was used in the robbery.
The couple were in a rented villa in the glitzy resort of Saint-Tropez with friends when the thieves made off with Jessica's engagement ring and other valuables worth £300,000 ($465,000, 426,000 euros) on Monday evening, a source close to the probe said.
"Two men broke into the property whilst they all slept and stole a number of items of jewellery including, most upsettingly, Jessica's engagement ring," said a spokesman for Button, the 2009 world champion.
The thieves may have operated by pumping sleeping gas into the house through the air conditioning, he added.
"Whilst unharmed, everyone involved is unsurprisingly shaken by the events."
However, authorities cast doubt on the idea that gas was used.
"As far as we know, there has never been any robbery in the Saint-Tropez region where gas was used to put victims to sleep," said Philippe Guemas, a local prosecutor.
"Jenson Button's entourage made this unfounded assertion because the driver didn't feel well the next day.
"We took blood samples, which will be analysed."
Button, 35, is currently signed to team McLaren and lives in Monaco, along the Mediterranean coast from Saint-Tropez.
He married Jessica Michibata, an Argentinian-Japanese fashion model, in Hawaii in December.
There have also been recent reports that several British tourists were gassed by thieves as they slept in their caravans or motor homes in the south of France.
While local police reportedly told them it was the handy work of eastern European gangs, others doubt the claims including the UK's Royal College of Anaesthetists.
In a statement released last summer the College said: "Despite the increasing numbers of reports of people being gassed in motor-homes or commercial trucks in France, and the warning put out by the Foreign Office for travellers to be aware of this danger, this College remains of the view that this is a myth.
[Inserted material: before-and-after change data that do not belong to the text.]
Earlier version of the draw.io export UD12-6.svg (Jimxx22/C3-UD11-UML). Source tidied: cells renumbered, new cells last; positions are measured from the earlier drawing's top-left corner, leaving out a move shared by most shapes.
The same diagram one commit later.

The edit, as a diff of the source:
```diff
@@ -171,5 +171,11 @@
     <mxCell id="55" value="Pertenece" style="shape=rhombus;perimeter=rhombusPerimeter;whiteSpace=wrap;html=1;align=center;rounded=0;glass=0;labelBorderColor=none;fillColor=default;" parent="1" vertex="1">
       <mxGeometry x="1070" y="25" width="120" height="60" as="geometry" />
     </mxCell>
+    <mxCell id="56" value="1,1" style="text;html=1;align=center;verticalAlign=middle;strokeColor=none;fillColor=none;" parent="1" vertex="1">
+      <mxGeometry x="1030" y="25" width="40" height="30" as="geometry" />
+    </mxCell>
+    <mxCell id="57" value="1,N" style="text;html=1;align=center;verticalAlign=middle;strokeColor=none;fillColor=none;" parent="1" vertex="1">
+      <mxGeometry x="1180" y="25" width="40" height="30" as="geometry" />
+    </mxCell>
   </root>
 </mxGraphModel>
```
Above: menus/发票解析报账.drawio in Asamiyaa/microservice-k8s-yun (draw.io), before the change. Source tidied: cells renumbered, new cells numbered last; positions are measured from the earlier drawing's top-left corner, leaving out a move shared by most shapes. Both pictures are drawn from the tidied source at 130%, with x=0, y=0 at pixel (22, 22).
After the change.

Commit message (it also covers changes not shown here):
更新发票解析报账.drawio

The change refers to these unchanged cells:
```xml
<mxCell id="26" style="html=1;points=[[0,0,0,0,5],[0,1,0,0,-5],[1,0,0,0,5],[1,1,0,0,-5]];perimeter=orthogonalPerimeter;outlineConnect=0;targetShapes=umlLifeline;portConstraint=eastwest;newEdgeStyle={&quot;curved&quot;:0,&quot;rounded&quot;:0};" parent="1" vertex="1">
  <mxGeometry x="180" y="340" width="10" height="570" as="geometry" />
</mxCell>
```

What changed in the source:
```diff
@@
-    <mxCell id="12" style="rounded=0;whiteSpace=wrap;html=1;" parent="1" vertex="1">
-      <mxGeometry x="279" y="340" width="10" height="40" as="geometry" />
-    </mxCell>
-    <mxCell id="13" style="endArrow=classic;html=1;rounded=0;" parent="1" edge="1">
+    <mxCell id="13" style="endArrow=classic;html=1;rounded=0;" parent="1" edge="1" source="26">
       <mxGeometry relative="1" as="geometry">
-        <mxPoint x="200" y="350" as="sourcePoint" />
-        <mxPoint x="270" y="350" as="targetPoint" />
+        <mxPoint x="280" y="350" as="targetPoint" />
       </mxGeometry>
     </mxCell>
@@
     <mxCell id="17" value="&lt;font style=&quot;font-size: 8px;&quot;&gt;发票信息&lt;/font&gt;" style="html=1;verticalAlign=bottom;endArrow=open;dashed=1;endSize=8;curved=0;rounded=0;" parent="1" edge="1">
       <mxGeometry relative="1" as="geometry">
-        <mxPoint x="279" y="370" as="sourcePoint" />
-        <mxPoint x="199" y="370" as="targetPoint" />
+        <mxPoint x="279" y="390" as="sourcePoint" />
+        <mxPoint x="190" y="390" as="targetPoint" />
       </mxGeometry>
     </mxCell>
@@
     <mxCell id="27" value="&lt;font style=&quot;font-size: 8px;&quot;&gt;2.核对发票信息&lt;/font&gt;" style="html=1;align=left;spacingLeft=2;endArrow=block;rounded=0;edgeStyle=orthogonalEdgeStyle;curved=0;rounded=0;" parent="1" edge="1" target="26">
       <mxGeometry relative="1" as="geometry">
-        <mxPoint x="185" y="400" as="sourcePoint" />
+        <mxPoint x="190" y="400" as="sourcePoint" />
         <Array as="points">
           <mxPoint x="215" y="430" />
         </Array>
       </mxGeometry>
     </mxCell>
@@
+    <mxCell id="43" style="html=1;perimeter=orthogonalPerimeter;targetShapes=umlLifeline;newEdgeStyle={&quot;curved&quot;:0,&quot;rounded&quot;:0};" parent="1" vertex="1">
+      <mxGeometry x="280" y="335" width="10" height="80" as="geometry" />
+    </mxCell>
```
"It is the view of the College that it would not be possible to render someone unconscious by blowing ether, chloroform or any of the currently used volatile anaesthetic agents, through the window of a motor-home without their knowledge, even if they were sleeping at the time."